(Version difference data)
☆ ☆ ☆ ☆

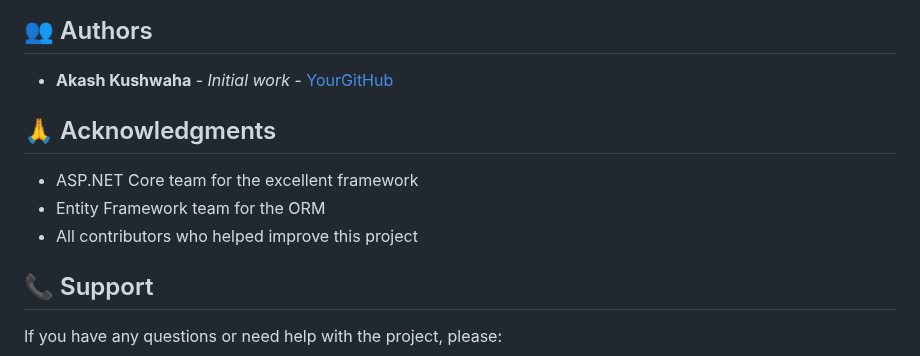
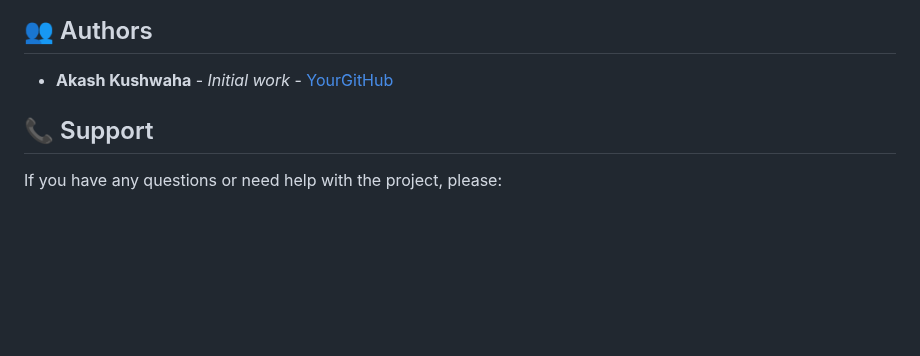
Before and after one commit to akashkus121/Stationary_new, a Markdown page: README.md, the part around one of its changes. Rendered like a GitHub page; blank space fills up the shorter version.

```diff
--- a/README.md
+++ b/README.md
@@ -205,11 +205,7 @@ This project is licensed under the MIT License - see the [LICENSE](LICENSE) file
 
 - **Akash Kushwaha** - *Initial work* - [YourGitHub](https://github.com/akashkus121)
 
-## 🙏 Acknowledgments
 
-- ASP.NET Core team for the excellent framework
-- Entity Framework team for the ORM
-- All contributors who helped improve this project
 
 ## 📞 Support
 
```
Also changed, not shown: other parts of README.md (+2 -2 lines).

☆ ☆ ☆ ☆

**WORK INSTRUCTION**
Check every line above for the string "README" and copy those that have it.

**WRITTEN SOLUTION**
Before and after one commit to akashkus121/Stationary_new, a Markdown page: README.md, the part around one of its changes. Rendered like a GitHub page; blank space fills up the shorter version.
--- a/README.md
+++ b/README.md
Also changed, not shown: other parts of README.md (+2 -2 lines).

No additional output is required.